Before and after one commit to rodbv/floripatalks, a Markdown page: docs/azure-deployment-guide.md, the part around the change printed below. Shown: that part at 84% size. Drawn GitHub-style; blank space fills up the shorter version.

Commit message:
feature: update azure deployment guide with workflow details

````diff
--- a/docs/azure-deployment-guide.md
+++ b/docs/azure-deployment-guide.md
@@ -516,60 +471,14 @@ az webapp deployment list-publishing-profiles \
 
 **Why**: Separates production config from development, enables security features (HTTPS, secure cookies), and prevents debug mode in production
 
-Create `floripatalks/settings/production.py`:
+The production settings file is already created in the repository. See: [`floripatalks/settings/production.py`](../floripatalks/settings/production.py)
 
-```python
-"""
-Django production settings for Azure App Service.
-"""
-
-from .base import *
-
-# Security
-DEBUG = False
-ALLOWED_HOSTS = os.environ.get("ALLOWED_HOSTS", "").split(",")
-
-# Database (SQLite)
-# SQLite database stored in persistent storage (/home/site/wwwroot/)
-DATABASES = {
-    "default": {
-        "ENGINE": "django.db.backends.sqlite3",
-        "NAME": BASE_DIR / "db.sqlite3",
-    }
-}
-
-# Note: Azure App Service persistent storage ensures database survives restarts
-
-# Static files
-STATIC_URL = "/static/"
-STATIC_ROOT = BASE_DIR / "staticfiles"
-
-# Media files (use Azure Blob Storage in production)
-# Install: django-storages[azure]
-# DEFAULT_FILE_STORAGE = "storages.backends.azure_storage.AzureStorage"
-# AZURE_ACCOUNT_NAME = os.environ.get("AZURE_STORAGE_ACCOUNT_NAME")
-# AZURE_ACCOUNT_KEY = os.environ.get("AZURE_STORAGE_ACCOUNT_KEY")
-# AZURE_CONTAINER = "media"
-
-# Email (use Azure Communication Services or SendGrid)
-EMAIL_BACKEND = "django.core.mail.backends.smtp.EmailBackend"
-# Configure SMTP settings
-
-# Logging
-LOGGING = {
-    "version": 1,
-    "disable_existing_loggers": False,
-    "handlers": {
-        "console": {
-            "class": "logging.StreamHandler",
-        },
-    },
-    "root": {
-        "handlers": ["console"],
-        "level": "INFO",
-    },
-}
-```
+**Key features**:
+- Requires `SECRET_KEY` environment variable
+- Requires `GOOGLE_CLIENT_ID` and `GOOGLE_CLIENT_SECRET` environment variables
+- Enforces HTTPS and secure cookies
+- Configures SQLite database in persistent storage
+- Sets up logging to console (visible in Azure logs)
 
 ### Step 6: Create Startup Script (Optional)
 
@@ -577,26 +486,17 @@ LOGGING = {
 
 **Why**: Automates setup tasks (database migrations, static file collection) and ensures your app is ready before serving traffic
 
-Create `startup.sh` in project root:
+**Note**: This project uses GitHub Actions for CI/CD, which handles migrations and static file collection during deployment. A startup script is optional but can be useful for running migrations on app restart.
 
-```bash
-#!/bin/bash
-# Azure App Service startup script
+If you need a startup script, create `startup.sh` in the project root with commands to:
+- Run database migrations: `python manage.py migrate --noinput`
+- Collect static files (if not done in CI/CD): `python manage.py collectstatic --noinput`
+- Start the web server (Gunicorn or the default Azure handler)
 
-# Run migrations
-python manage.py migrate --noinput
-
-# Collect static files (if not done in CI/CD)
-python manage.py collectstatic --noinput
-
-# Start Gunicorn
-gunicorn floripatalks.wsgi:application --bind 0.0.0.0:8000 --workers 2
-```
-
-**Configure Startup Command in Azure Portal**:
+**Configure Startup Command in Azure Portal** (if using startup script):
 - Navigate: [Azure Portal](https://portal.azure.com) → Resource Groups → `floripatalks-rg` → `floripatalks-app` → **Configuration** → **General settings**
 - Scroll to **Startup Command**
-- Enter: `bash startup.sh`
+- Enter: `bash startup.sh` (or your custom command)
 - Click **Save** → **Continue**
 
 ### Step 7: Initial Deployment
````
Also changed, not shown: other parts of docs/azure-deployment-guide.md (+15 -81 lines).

> Problem to solve: Among the lines above, find the ones containing "settings" and copy them.

> Solution to this problem:
-Create `floripatalks/settings/production.py`:
+The production settings file is already created in the repository. See: [`floripatalks/settings/production.py`](../floripatalks/settings/production.py)
-Django production settings for Azure App Service.
-# Configure SMTP settings
 - Navigate: [Azure Portal](https://portal.azure.com) → Resource Groups → `floripatalks-rg` → `floripatalks-app` → **Configuration** → **General settings**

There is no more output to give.